▶ _WHAT YOU ARE ASKED TO DO_
Read the data below. Every line holding the string "padding" must be copied.
________________________
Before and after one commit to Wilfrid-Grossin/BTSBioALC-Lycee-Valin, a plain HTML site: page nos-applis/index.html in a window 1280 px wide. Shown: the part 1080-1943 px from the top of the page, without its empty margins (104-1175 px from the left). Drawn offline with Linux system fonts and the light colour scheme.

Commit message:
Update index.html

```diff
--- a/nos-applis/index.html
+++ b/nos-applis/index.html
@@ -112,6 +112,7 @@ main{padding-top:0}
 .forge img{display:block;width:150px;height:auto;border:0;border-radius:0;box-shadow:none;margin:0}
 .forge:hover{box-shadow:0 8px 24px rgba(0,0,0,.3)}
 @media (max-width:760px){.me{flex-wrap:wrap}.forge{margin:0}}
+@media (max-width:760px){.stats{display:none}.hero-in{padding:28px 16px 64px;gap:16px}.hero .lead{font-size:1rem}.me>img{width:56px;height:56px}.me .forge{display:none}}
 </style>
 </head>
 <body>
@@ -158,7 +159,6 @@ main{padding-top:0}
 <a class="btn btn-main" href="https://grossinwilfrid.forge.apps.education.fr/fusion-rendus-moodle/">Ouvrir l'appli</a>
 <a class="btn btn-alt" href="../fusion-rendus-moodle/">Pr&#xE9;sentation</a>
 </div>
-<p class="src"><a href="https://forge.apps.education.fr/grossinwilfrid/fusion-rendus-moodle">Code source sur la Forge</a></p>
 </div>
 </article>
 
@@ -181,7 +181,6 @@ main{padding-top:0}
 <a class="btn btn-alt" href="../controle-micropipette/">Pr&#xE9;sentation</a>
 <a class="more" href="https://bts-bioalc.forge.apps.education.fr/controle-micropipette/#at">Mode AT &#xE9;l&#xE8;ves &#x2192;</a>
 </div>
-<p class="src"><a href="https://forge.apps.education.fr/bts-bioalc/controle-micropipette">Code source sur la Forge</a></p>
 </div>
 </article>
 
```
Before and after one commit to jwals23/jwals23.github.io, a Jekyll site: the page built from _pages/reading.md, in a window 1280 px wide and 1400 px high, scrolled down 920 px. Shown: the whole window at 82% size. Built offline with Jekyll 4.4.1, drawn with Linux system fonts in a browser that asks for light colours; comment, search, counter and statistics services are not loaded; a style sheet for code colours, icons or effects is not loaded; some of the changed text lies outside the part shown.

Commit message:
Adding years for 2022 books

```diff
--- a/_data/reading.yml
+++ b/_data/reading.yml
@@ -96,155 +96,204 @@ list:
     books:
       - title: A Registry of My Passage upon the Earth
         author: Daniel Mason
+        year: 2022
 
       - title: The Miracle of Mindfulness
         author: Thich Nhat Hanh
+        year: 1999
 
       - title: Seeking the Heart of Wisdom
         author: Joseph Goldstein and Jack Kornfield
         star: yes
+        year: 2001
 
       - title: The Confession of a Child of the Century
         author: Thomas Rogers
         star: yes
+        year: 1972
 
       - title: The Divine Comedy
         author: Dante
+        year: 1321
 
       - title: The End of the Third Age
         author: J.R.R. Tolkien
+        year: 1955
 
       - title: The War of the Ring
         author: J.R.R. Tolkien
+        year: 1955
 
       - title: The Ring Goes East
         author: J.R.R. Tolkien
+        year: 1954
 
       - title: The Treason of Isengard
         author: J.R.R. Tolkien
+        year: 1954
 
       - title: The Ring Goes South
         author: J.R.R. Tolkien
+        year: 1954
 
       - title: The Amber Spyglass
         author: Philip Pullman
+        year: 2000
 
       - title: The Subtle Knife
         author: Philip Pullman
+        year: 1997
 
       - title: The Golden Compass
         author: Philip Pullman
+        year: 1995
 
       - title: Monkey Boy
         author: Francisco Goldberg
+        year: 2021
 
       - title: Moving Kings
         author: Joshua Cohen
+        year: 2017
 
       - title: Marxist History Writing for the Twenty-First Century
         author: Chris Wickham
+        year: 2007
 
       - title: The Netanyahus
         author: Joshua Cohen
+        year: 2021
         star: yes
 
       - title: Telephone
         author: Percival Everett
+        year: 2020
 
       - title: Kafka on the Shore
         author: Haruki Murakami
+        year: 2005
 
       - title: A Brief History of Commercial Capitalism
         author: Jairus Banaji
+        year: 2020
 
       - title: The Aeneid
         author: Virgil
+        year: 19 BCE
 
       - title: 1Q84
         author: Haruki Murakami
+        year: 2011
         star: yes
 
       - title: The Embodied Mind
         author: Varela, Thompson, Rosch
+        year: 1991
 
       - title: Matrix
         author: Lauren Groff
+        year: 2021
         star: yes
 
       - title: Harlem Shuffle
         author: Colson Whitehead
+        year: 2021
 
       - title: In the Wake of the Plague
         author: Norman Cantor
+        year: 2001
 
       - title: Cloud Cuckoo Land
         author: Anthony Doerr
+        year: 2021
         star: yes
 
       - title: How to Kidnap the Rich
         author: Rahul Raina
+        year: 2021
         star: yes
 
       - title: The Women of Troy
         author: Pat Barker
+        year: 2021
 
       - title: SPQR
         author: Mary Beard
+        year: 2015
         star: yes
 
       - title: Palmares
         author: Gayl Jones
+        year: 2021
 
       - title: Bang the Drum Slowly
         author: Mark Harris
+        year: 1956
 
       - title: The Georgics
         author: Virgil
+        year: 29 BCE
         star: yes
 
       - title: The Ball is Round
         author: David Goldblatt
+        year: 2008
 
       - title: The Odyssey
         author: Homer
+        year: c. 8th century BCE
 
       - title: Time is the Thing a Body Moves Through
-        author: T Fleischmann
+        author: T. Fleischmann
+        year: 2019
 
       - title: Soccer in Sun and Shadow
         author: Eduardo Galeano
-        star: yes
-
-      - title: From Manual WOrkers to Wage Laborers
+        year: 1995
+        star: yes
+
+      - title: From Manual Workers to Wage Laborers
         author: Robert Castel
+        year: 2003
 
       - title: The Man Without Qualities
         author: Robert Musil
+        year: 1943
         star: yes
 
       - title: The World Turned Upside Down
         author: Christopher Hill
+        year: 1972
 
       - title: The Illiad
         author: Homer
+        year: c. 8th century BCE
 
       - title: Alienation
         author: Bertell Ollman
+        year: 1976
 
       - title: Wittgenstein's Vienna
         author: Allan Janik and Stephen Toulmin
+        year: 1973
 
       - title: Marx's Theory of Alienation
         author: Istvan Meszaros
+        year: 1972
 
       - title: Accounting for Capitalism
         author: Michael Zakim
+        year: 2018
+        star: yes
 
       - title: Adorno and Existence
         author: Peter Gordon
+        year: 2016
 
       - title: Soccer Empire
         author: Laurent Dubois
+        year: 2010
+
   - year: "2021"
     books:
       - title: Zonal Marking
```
________________________
▶ _REPLY TO THE TASK_
@@ -112,6 +112,7 @@ main{padding-top:0}
+@media (max-width:760px){.stats{display:none}.hero-in{padding:28px 16px 64px;gap:16px}.hero .lead{font-size:1rem}.me>img{width:56px;height:56px}.me .forge{display:none}}
@@ -158,7 +159,6 @@ main{padding-top:0}
@@ -181,7 +181,6 @@ main{padding-top:0}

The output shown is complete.